Written by Jonathan Breeden
Social media use is a rapidly growing trend among people of all ages and technical capabilities. Nowadays, it’s a cinch to hop online and record your thoughts, views, or even just a description of what you had for dinner. But your social media use can cause you more grief than satisfaction when your public information falls into the wrong hands. Facebook posts, tweets, and Instagram pictures can be used to track when you’re home, to locate pictures of your children, and even as evidence to be used against you in your court case.
If you have filed for divorce, it is important to remember that the content of your social media accounts could potentially be used in your case. Courts in many states, including North Carolina, have started to allow social media pictures and posts to serves as evidence, provided these accounts can be proved authentic and not just fabricated to make the account user look guilty. However, it’s important to note that your social media accounts can quickly and accurately be traced back to you, easily confirming which accounts are valid.
Pictures, posts or tweets depicting the certain compromising scenarios can cause particular problems for your case. The list below provides some examples of what you should not present online, but is by no means all-inclusive:
On the other hand, if you believe your spouse is hiding assets, or intending to defy court orders and bring more heartache to you or your children, you may find proof of your suspicions in his or her social media accounts. It’s easy to print out any incriminating posts or pictures, or to take a “screen shot” of the social media pages using online tools. If you do not have the ability to view your spouse’s accounts, your attorney may be able to gain access through the discovery process, or even question your spouse about these accounts in a deposition.
Remember: the Internet is forever. Simply setting your accounts to “private” view will not keep you safe.
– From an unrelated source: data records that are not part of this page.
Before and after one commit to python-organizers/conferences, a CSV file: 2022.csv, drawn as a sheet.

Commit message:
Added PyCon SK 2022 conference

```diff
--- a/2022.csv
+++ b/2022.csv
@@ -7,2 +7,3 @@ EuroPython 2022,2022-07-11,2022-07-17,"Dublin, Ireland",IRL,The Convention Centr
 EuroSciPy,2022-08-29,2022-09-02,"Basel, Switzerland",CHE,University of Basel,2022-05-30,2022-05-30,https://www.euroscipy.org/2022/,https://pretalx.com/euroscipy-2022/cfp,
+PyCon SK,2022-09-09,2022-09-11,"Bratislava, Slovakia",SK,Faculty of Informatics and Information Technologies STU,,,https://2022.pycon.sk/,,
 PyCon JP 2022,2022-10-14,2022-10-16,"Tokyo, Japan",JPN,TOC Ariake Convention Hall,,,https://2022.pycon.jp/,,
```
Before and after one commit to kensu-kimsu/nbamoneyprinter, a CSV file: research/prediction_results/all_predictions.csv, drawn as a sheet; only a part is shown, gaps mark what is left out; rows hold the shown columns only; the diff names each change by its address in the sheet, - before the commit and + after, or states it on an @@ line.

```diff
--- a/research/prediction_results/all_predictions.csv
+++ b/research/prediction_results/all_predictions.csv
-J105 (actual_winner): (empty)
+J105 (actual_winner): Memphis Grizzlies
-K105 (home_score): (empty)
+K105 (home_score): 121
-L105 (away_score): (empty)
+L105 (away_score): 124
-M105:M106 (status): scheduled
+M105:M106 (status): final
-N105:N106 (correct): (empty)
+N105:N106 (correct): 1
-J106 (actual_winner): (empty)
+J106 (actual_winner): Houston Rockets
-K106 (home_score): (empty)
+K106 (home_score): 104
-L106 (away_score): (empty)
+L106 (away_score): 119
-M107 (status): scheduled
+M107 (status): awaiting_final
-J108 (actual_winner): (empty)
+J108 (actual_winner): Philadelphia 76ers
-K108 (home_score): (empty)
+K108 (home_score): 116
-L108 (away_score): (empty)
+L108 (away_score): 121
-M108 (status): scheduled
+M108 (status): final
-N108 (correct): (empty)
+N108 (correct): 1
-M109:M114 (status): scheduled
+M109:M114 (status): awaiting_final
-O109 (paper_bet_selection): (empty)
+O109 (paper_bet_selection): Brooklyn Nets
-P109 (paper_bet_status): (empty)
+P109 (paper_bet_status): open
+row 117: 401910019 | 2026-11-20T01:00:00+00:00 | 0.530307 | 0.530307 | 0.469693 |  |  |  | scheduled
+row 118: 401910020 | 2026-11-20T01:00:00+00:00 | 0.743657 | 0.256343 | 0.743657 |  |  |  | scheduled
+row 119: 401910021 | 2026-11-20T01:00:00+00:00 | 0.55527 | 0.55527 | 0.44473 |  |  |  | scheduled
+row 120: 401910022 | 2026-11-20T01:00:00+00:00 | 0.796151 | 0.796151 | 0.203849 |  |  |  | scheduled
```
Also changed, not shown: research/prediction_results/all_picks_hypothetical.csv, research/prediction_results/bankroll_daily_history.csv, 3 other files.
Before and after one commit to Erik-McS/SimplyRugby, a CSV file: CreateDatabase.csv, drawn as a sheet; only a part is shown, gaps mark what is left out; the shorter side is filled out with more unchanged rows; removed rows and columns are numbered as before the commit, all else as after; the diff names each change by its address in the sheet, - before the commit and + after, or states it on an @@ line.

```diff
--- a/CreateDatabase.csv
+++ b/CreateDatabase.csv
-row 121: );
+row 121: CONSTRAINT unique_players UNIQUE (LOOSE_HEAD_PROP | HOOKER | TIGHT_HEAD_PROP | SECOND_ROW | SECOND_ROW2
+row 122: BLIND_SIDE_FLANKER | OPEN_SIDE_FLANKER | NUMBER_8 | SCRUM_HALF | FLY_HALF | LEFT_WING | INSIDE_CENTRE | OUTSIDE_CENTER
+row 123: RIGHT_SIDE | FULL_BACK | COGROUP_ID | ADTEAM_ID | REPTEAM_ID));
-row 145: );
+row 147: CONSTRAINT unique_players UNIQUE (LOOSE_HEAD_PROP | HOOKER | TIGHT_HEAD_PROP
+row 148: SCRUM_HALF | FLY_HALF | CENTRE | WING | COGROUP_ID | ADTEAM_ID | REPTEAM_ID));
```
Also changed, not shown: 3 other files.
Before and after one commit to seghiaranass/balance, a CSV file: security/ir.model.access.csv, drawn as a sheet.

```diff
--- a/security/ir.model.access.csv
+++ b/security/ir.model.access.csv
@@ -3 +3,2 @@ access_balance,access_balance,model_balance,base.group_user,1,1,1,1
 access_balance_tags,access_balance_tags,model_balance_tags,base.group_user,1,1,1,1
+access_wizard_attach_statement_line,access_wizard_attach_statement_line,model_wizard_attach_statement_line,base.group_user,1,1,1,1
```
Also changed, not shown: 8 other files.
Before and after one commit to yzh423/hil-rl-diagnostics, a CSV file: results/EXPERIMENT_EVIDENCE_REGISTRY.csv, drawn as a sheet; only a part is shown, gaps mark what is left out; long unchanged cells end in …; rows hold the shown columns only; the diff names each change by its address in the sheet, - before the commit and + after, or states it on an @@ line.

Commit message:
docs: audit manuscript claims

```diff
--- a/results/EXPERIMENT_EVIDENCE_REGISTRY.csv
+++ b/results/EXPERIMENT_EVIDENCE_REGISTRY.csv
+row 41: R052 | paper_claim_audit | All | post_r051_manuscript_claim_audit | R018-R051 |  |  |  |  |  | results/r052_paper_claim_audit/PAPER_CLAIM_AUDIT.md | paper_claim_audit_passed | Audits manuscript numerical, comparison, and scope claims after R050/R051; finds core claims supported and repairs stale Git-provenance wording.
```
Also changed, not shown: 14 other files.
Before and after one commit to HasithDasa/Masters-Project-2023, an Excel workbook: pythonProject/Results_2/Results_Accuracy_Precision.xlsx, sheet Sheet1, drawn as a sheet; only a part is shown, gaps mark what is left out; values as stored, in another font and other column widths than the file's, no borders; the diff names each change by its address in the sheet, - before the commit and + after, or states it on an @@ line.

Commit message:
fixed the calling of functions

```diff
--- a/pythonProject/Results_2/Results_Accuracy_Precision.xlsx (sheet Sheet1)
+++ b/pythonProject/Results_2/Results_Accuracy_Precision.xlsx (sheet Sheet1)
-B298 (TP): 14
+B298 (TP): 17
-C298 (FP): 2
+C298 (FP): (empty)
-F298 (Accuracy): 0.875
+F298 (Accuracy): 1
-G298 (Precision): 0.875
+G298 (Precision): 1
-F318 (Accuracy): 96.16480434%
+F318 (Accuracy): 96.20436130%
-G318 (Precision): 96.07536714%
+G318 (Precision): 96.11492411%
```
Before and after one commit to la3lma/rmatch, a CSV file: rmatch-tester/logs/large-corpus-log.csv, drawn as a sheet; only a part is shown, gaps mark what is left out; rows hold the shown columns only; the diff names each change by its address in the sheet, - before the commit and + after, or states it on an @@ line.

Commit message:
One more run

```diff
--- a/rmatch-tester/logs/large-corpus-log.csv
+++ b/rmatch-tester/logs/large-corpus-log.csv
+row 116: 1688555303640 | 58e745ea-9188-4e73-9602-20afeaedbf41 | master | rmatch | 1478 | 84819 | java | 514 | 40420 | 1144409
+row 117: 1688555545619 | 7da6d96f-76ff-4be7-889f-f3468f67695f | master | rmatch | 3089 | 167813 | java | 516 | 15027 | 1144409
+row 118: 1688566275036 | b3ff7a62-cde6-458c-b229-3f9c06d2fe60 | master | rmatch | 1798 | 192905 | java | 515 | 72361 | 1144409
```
Anything you post to a social media account can be discovered, even if you delete it. It’s best to stay offline while your case is active, which will ensure you avoid any potential pitfalls.
Talking to a North Carolina family lawyer may help you understand what social media boundaries you should stay within, and help you keep your cool by eliminating direct contact with your spouse during your divorce and custody processes. Call (919) 661-4970 today.